    Watching Bill Clinton bickering with Black Lives Matter activists in Philadelphia recently, I had several conflicting, and not entirely praiseworthy responses. One was that the longer an American political campaign continues, the dumber and uglier it gets.

    Another was, why bother? People holding up signs saying "Hillary is a Murderer" aren't there for dialogue. The charge is so absurd it's self-refuting. Certainly nobody in the audience was buying.

    That woman who shouted that Bill Clinton should be charged with crimes against humanity? He probably should have let it go. Bickering over a 1994 crime bill has little political salience in 2016, particularly since Hillary's opponent, the sainted Bernie Sanders, actually voted for the damn thing. She didn't.

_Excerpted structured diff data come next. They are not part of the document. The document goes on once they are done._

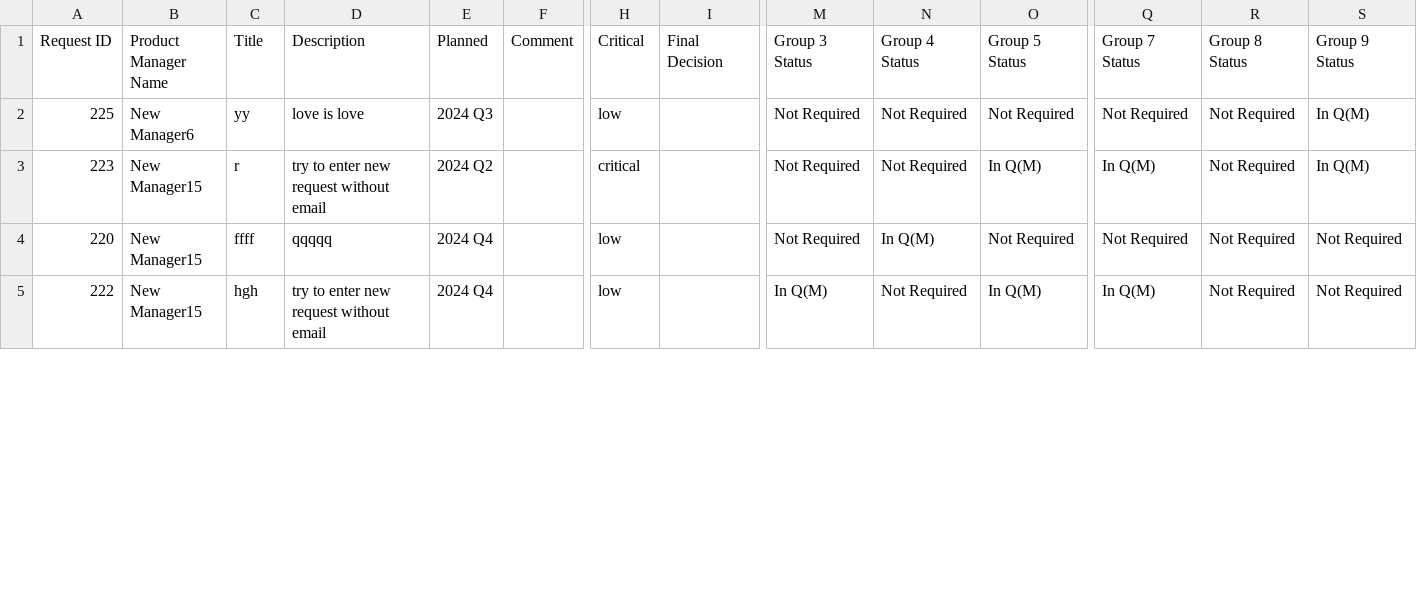
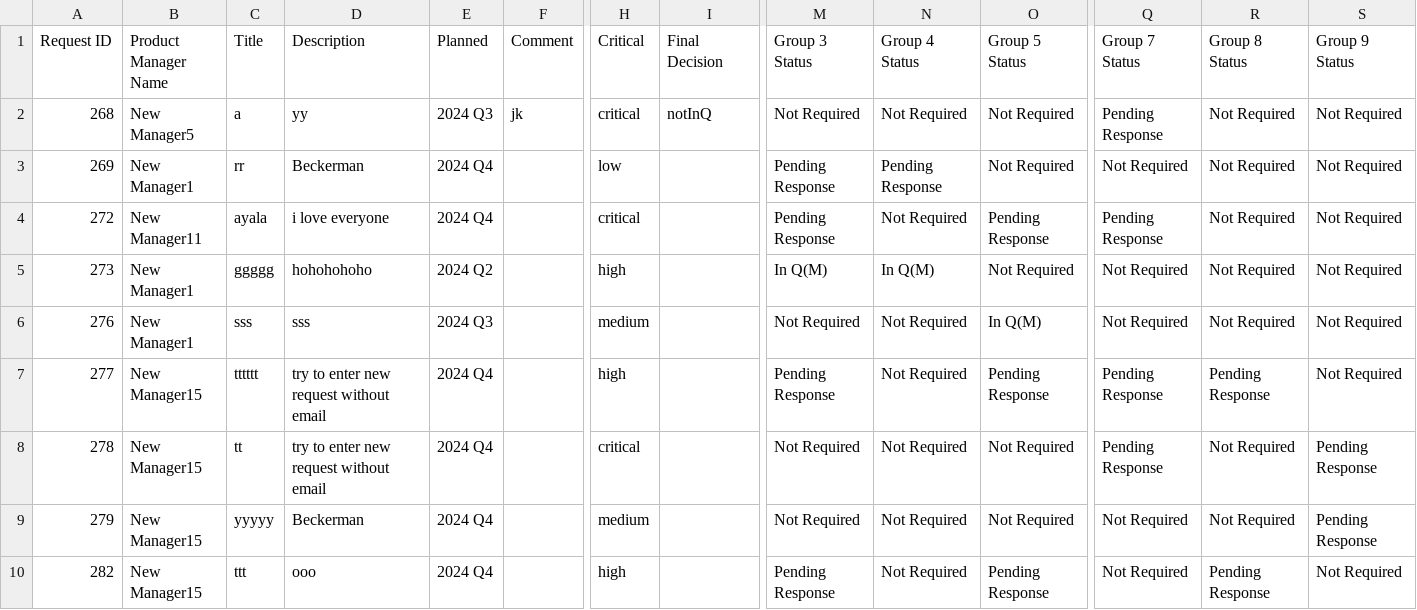
Before and after one commit to friedmanrivka/Dependencies-Planner-PRD, a CSV file: src/config/dependencies_planner.csv, drawn as a sheet; only a part is shown, gaps mark what is left out; addresses are those after the commit; rows hold the shown columns only; the diff covers the shown part only; the diff names each change by its address in the sheet, - before the commit and + after, or states it on an @@ line.

Commit message:
update title in react

```diff
--- a/src/config/dependencies_planner.csv
+++ b/src/config/dependencies_planner.csv
+row 2: 268 | New Manager5 | a | yy | 2024 Q3 | jk | critical | notInQ | Not Required | Not Required | Not Required | Pending Response | Not Required | Not Required
+row 3: 269 | New Manager1 | rr | Beckerman | 2024 Q4 |  | low |  | Pending Response | Pending Response | Not Required | Not Required | Not Required | Not Required
+row 4: 272 | New Manager11 | ayala | i love everyone | 2024 Q4 |  | critical |  | Pending Response | Not Required | Pending Response | Pending Response | Not Required | Not Required
+row 5: 273 | New Manager1 | ggggg | hohohohoho | 2024 Q2 |  | high |  | In Q(M) | In Q(M) | Not Required | Not Required | Not Required | Not Required
-A6 (Request ID): 225
+A6 (Request ID): 276
-B6 (Product Manager Name): New Manager6
+B6 (Product Manager Name): New Manager1
-C6 (Title): yy
+C6 (Title): sss
-D6 (Description): love is love
+D6 (Description): sss
-H6 (Critical): low
+H6 (Critical): medium
-O6 (Group 5 Status): Not Required
+O6 (Group 5 Status): In Q(M)
-S6 (Group 9 Status): In Q(M)
+S6 (Group 9 Status): Not Required
+row 7: 277 | New Manager15 | tttttt | try to enter new request without email | 2024 Q4 |  | high |  | Pending Response | Not Required | Pending Response | Pending Response | Pending Response | Not Required
-A8 (Request ID): 223
+A8 (Request ID): 278
-C8 (Title): r
+C8 (Title): tt
-E8 (Planned): 2024 Q2
+E8 (Planned): 2024 Q4
-O8 (Group 5 Status): In Q(M)
+O8 (Group 5 Status): Not Required
-Q8 (Group 7 Status): In Q(M)
+Q8 (Group 7 Status): Pending Response
-S8 (Group 9 Status): In Q(M)
+S8 (Group 9 Status): Pending Response
-A9 (Request ID): 220
+A9 (Request ID): 279
-C9 (Title): ffff
+C9 (Title): yyyyy
-D9 (Description): qqqqq
+D9 (Description): Beckerman
-H9 (Critical): low
+H9 (Critical): medium
-N9 (Group 4 Status): In Q(M)
+N9 (Group 4 Status): Not Required
-S9 (Group 9 Status): Not Required
+S9 (Group 9 Status): Pending Response
-A10 (Request ID): 222
+A10 (Request ID): 282
-C10 (Title): hgh
+C10 (Title): ttt
-D10 (Description): try to enter new request without email
+D10 (Description): ooo
-H10 (Critical): low
+H10 (Critical): high
-M10 (Group 3 Status): In Q(M)
+M10 (Group 3 Status): Pending Response
-O10 (Group 5 Status): In Q(M)
+O10 (Group 5 Status): Pending Response
-Q10 (Group 7 Status): In Q(M)
+Q10 (Group 7 Status): Not Required
-R10 (Group 8 Status): Not Required
+R10 (Group 8 Status): Pending Response
```
Also changed, not shown: 1 added row and 24 edited cells elsewhere in this file, 4 other files.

    Instead, Clinton briefly lost his cool. The next day, he said he "almost" wanted to apologize, which strikes me as slicing the bologna awfully thin, even for him.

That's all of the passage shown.